As I look back on how MHS has shaped my identity today, I am grateful for all the ups and downs these past four years have brought me. The greatest lesson I learned, which I wish I had known as a freshman, is self-empathy. It may seem like your whole world revolves around academics and good grades so you can get into college, and while that is important, it shouldn’t be your number one priority.

Mental health is a big concern in the Minnetonka community and it can be attributed to many factors, but the monumental academic stress is a big one for some students. I like to think of the perfect GPA as the white whale: in one’s attempt to pursue it, they slowly destroy themselves (as did Captain Ahab).

My sophomore year, as I battled a previously undiagnosed chronic illness on top of trying to achieve good grades and participate in extracurriculars, I put myself on a path of destruction. So many students joke about how they’re sacrificing their own well-being for the good of academics, but it shouldn’t be something so commonplace.

One of the best decisions I’ve made was enrolling as a PSEO student. Instead of feeling pressured to renounce sleep and set-aside time for personal reflection, I found myself in an environment where I was given more control over my education. Reading assignments and arduous packets turned into the assumption you would find your own way to master the material.

While classes were challenging, I was given expansive free time. I could set aside studying for when it worked best for me instead of being stressed 24/7. There was no pressure to be better than anyone else; everyone cared more about their own academics than wondering how much sleep you didn’t get in order to write an essay or cram for a unit test.

PSEO allowed me to focus on myself and my health for once, and, more importantly, I began to live in the present. That’s not to say that I still don’t have anxiety about my future after graduation and then some. And, dual-enrollment isn’t for everyone, because it can isolate someone from the social aspect of high school. Yet, sometimes that’s exactly what people need. Getting away from the toxic culture of self-sacrifice for achievement helped me learn more about what it means to be self-empathetic.

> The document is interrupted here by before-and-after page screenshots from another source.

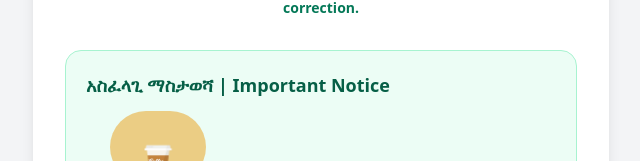
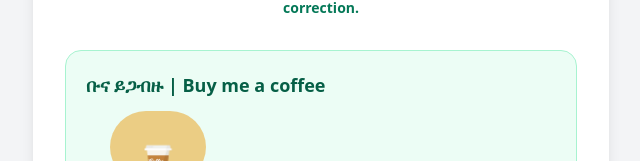
Before and after one commit to guzopayment/economyguzopayementproofsubmitting, a React (Vite) app: page /thank-you in a window 1280 px wide. Shown: the part 332-493 px from the top of the page, without its empty margins (319-959 px from the left). Built offline with nearby package versions, Linux system fonts and the light colour scheme; no server answers.

Commit message:
Update thank you page

```diff
--- a/src/pages/ThankYou.jsx
+++ b/src/pages/ThankYou.jsx
@@ -34,7 +34,7 @@ export default function ThankYou() {
 
         <div className="mt-8 bg-emerald-50 border border-emerald-200 rounded-2xl p-5 text-left">
           <h3 className="font-extrabold text-emerald-800 text-lg mb-3">
-            አስፈላጊ ማስታወሻ | Important Notice
+            ቡና ይጋብዙ | Buy me a coffee
           </h3>
           {/* <p className="text-extra-sm text-gray-700 leading-relaxed">
             ይህ ድረ-ገጽ የምዝገባ መረጃ ለመላክ እና ሁኔታ ለመከታተል ብቻ ነው። የይለፍ ቃል፣ የካርድ ቁጥር፣ ፒን
```
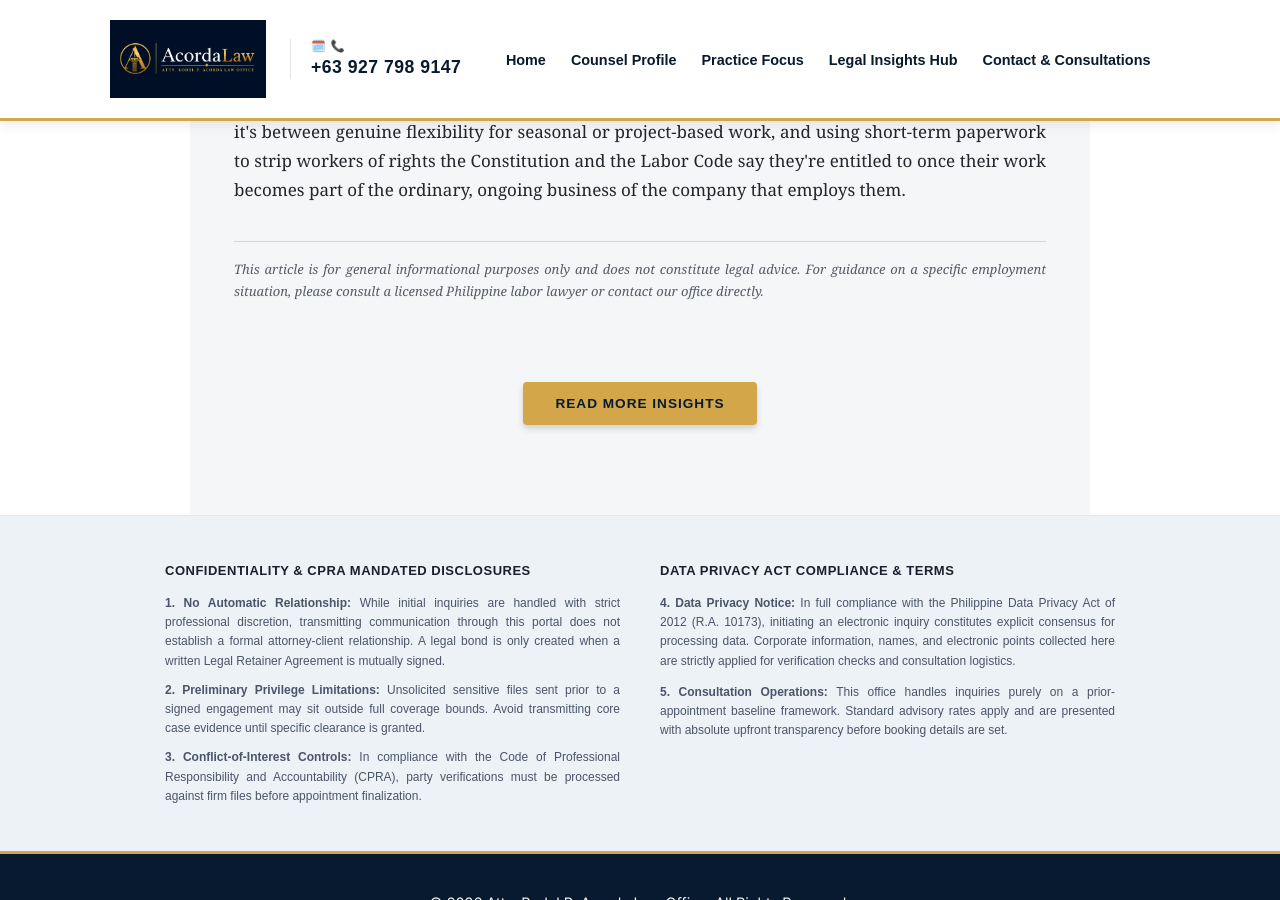
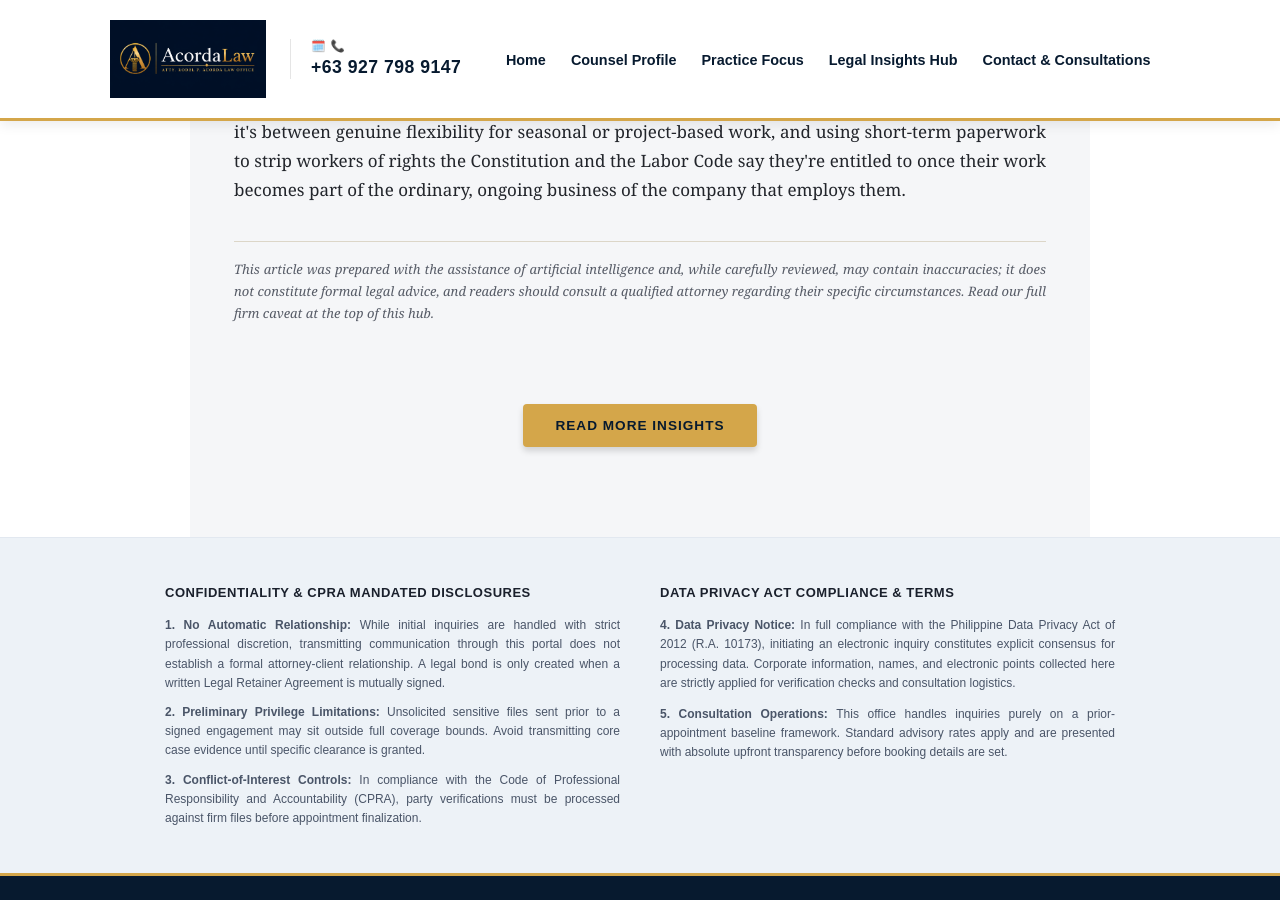
Before and after one commit to acordalawoffice/law.github.io, a Jekyll site: the page built from _posts/2026-07-18-why-endo-is-illegal-even-though-fixed-term-contracts-aren-t.md, in a window 1280 px wide and 900 px high, scrolled down 3053 px. Built offline with Jekyll 4.4.1, drawn with Linux system fonts in a browser that asks for light colours.

Commit message:
Update 2026-07-18-why-endo-is-illegal-even-though-fixed-term-contracts-aren-t.md

```diff
--- a/_posts/2026-07-18-why-endo-is-illegal-even-though-fixed-term-contracts-aren-t.md
+++ b/_posts/2026-07-18-why-endo-is-illegal-even-though-fixed-term-contracts-aren-t.md
@@ -46,6 +46,6 @@
 <h2>The bigger picture</h2>
 <p>The tension at the heart of the endo debate is not between having contracts and not having them &mdash; it's between genuine flexibility for seasonal or project-based work, and using short-term paperwork to strip workers of rights the Constitution and the Labor Code say they're entitled to once their work becomes part of the ordinary, ongoing business of the company that employs them.</p>
 
-<p class="disclaimer">This article is for general informational purposes only and does not constitute legal advice. For guidance on a specific employment situation, please consult a licensed Philippine labor lawyer or contact our office directly.</p>
+<p class="disclaimer">This article was prepared with the assistance of artificial intelligence and, while carefully reviewed, may contain inaccuracies; it does not constitute formal legal advice, and readers should consult a qualified attorney regarding their specific circumstances. Read our full firm caveat at the top of this hub.</p>
 
 </article>
```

Allow yourself to make mistakes. Do not beat yourself up over it. Even though it’s easier said than done, the best thing you can do is learn how to move on. Don’t always push yourself to be better; celebrate your accomplishments in the moment. Go out with your friends on the weekend and destress for a few hours to reward yourself for trying. There are so many colleges and universities, and there is a school that’s the right fit for you. Even if you have your mind set on one as an underclassman, it’ll likely change once you begin your college search as a junior.

There’s no need to always criticize yourself or believe that you’re not good enough or could’ve tried harder. Forgive yourself if you make mistakes, accept that mistakes are a part of life, and you’re not the only one who makes them.

Self-empathy is all about not comparing yourself to others. Trying to achieve higher than some perceived “average” is simply impossible; we all can’t be above perfect. Break away from the cult of the average, and you’ll begin to see that each individual has their own strengths and passions in life. Pushing yourself to constantly improve will destroy your mental health in the long run. Instead of chasing the white whale, be mindful that you’re always going to be chasing something for the rest of your life with that kind of mindset. And, with all the emphasis on the recurring motif of death in Moby-Dick, maybe it is time for all of us to take a step back.

Otherwise, only I am escaped alone to tell thee.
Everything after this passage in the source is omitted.